=== WHAT IS EXPECTED ===
Write out the records in full, exactly as given, but without the images.

TASK INPUT: Begin

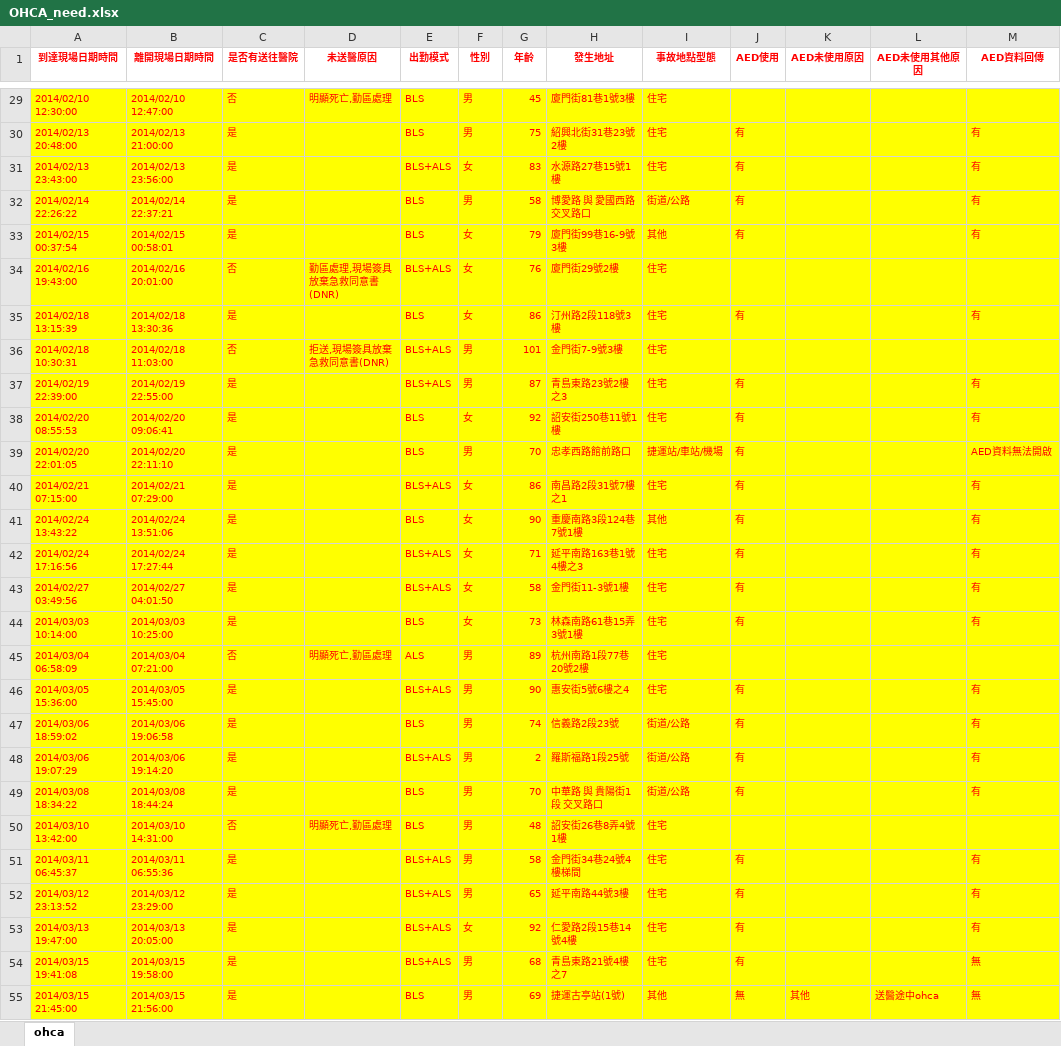
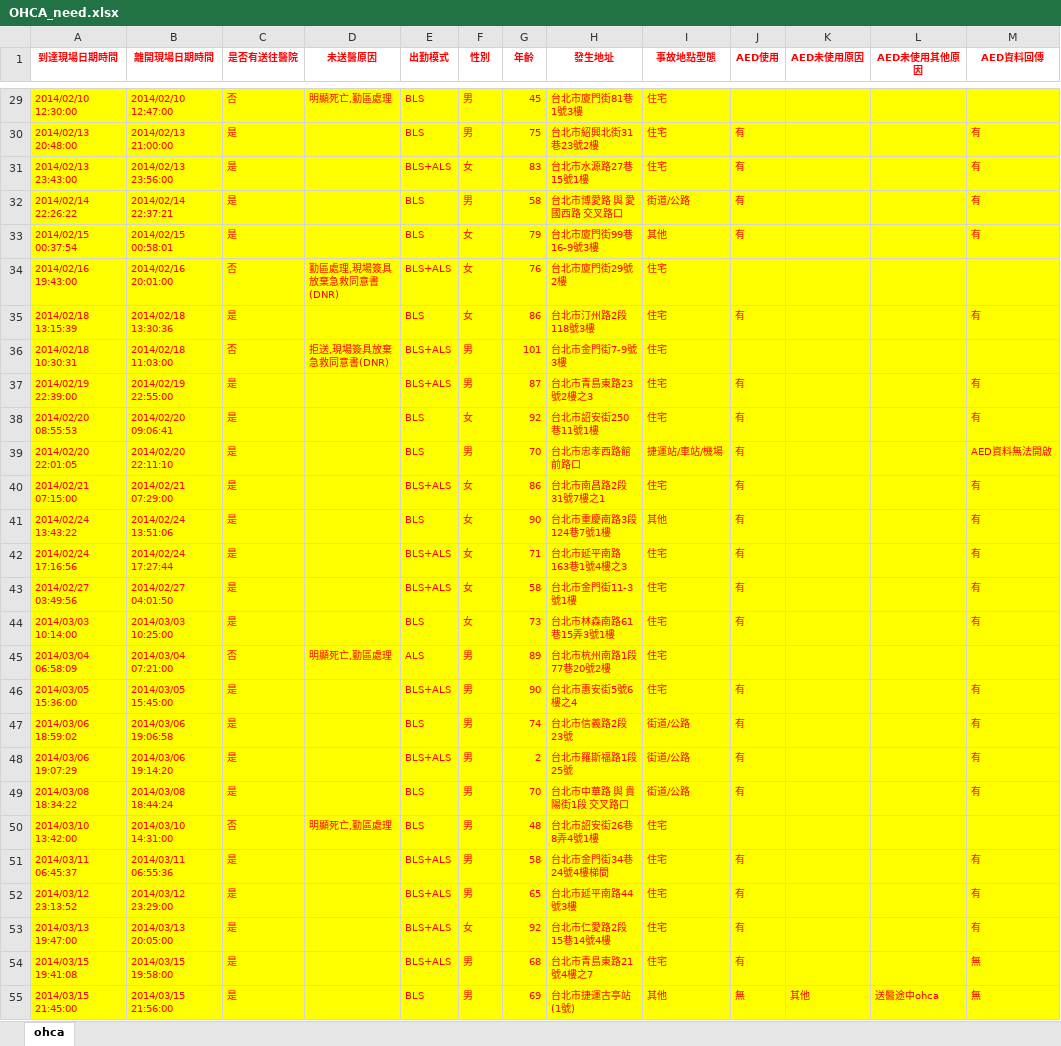
Before and after one commit to PeterTing/AED_analysis, an Excel workbook: data/OHCA_need.xlsx, sheet ohca, drawn as a sheet; only a part is shown, gaps mark what is left out; values as stored, in another font and other column widths than the file's, no borders; the diff covers the shown part only; the diff names each change by its address in the sheet, - before the commit and + after, or states it on an @@ line.

```diff
--- a/data/OHCA_need.xlsx (sheet ohca)
+++ b/data/OHCA_need.xlsx (sheet ohca)
-H29 (發生地址): 廈門街81巷1號3樓
+H29 (發生地址): 台北市廈門街81巷1號3樓
-H30 (發生地址): 紹興北街31巷23號2樓
+H30 (發生地址): 台北市紹興北街31巷23號2樓
-H31 (發生地址): 水源路27巷15號1樓
+H31 (發生地址): 台北市水源路27巷15號1樓
-H32 (發生地址): 博愛路 與 愛國西路 交叉路口
+H32 (發生地址): 台北市博愛路 與 愛國西路 交叉路口
-H33 (發生地址): 廈門街99巷16-9號3樓
+H33 (發生地址): 台北市廈門街99巷16-9號3樓
-H34 (發生地址): 廈門街29號2樓
+H34 (發生地址): 台北市廈門街29號2樓
-H35 (發生地址): 汀州路2段118號3樓
+H35 (發生地址): 台北市汀州路2段118號3樓
-H36 (發生地址): 金門街7-9號3樓
+H36 (發生地址): 台北市金門街7-9號3樓
-H37 (發生地址): 青島東路23號2樓之3
+H37 (發生地址): 台北市青島東路23號2樓之3
-H38 (發生地址): 詔安街250巷11號1樓
+H38 (發生地址): 台北市詔安街250巷11號1樓
-H39 (發生地址): 忠孝西路館前路口
+H39 (發生地址): 台北市忠孝西路館前路口
-H40 (發生地址): 南昌路2段31號7樓之1
+H40 (發生地址): 台北市南昌路2段31號7樓之1
-H41 (發生地址): 重慶南路3段124巷7號1樓
+H41 (發生地址): 台北市重慶南路3段124巷7號1樓
-H42 (發生地址): 延平南路163巷1號4樓之3
+H42 (發生地址): 台北市延平南路163巷1號4樓之3
-H43 (發生地址): 金門街11-3號1樓
+H43 (發生地址): 台北市金門街11-3號1樓
-H44 (發生地址): 林森南路61巷15弄3號1樓
+H44 (發生地址): 台北市林森南路61巷15弄3號1樓
-H45 (發生地址): 杭州南路1段77巷20號2樓
+H45 (發生地址): 台北市杭州南路1段77巷20號2樓
-H46 (發生地址): 惠安街5號6樓之4
+H46 (發生地址): 台北市惠安街5號6樓之4
-H47 (發生地址): 信義路2段23號
+H47 (發生地址): 台北市信義路2段23號
-H48 (發生地址): 羅斯福路1段25號
+H48 (發生地址): 台北市羅斯福路1段25號
-H49 (發生地址): 中華路 與 貴陽街1段 交叉路口
+H49 (發生地址): 台北市中華路 與 貴陽街1段 交叉路口
-H50 (發生地址): 詔安街26巷8弄4號1樓
+H50 (發生地址): 台北市詔安街26巷8弄4號1樓
-H51 (發生地址): 金門街34巷24號4樓梯間
+H51 (發生地址): 台北市金門街34巷24號4樓梯間
-H52 (發生地址): 延平南路44號3樓
+H52 (發生地址): 台北市延平南路44號3樓
-H53 (發生地址): 仁愛路2段15巷14號4樓
+H53 (發生地址): 台北市仁愛路2段15巷14號4樓
-H54 (發生地址): 青島東路21號4樓之7
+H54 (發生地址): 台北市青島東路21號4樓之7
-H55 (發生地址): 捷運古亭站(1號)
+H55 (發生地址): 台北市捷運古亭站(1號)
```
Also changed, not shown: 562 edited cells elsewhere in this sheet, data/OHCA_trans.xlsx, 11 other files.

TASK INPUT: End

=== REPLY ===
Before and after one commit to PeterTing/AED_analysis, an Excel workbook: data/OHCA_need.xlsx, sheet ohca, drawn as a sheet; only a part is shown, gaps mark what is left out; values as stored, in another font and other column widths than the file's, no borders; the diff covers the shown part only; the diff names each change by its address in the sheet, - before the commit and + after, or states it on an @@ line.

```diff
--- a/data/OHCA_need.xlsx (sheet ohca)
+++ b/data/OHCA_need.xlsx (sheet ohca)
-H29 (發生地址): 廈門街81巷1號3樓
+H29 (發生地址): 台北市廈門街81巷1號3樓
-H30 (發生地址): 紹興北街31巷23號2樓
+H30 (發生地址): 台北市紹興北街31巷23號2樓
-H31 (發生地址): 水源路27巷15號1樓
+H31 (發生地址): 台北市水源路27巷15號1樓
-H32 (發生地址): 博愛路 與 愛國西路 交叉路口
+H32 (發生地址): 台北市博愛路 與 愛國西路 交叉路口
-H33 (發生地址): 廈門街99巷16-9號3樓
+H33 (發生地址): 台北市廈門街99巷16-9號3樓
-H34 (發生地址): 廈門街29號2樓
+H34 (發生地址): 台北市廈門街29號2樓
-H35 (發生地址): 汀州路2段118號3樓
+H35 (發生地址): 台北市汀州路2段118號3樓
-H36 (發生地址): 金門街7-9號3樓
+H36 (發生地址): 台北市金門街7-9號3樓
-H37 (發生地址): 青島東路23號2樓之3
+H37 (發生地址): 台北市青島東路23號2樓之3
-H38 (發生地址): 詔安街250巷11號1樓
+H38 (發生地址): 台北市詔安街250巷11號1樓
-H39 (發生地址): 忠孝西路館前路口
+H39 (發生地址): 台北市忠孝西路館前路口
-H40 (發生地址): 南昌路2段31號7樓之1
+H40 (發生地址): 台北市南昌路2段31號7樓之1
-H41 (發生地址): 重慶南路3段124巷7號1樓
+H41 (發生地址): 台北市重慶南路3段124巷7號1樓
-H42 (發生地址): 延平南路163巷1號4樓之3
+H42 (發生地址): 台北市延平南路163巷1號4樓之3
-H43 (發生地址): 金門街11-3號1樓
+H43 (發生地址): 台北市金門街11-3號1樓
-H44 (發生地址): 林森南路61巷15弄3號1樓
+H44 (發生地址): 台北市林森南路61巷15弄3號1樓
-H45 (發生地址): 杭州南路1段77巷20號2樓
+H45 (發生地址): 台北市杭州南路1段77巷20號2樓
-H46 (發生地址): 惠安街5號6樓之4
+H46 (發生地址): 台北市惠安街5號6樓之4
-H47 (發生地址): 信義路2段23號
+H47 (發生地址): 台北市信義路2段23號
-H48 (發生地址): 羅斯福路1段25號
+H48 (發生地址): 台北市羅斯福路1段25號
-H49 (發生地址): 中華路 與 貴陽街1段 交叉路口
+H49 (發生地址): 台北市中華路 與 貴陽街1段 交叉路口
-H50 (發生地址): 詔安街26巷8弄4號1樓
+H50 (發生地址): 台北市詔安街26巷8弄4號1樓
-H51 (發生地址): 金門街34巷24號4樓梯間
+H51 (發生地址): 台北市金門街34巷24號4樓梯間
-H52 (發生地址): 延平南路44號3樓
+H52 (發生地址): 台北市延平南路44號3樓
-H53 (發生地址): 仁愛路2段15巷14號4樓
+H53 (發生地址): 台北市仁愛路2段15巷14號4樓
-H54 (發生地址): 青島東路21號4樓之7
+H54 (發生地址): 台北市青島東路21號4樓之7
-H55 (發生地址): 捷運古亭站(1號)
+H55 (發生地址): 台北市捷運古亭站(1號)
```
Also changed, not shown: 562 edited cells elsewhere in this sheet, data/OHCA_trans.xlsx, 11 other files.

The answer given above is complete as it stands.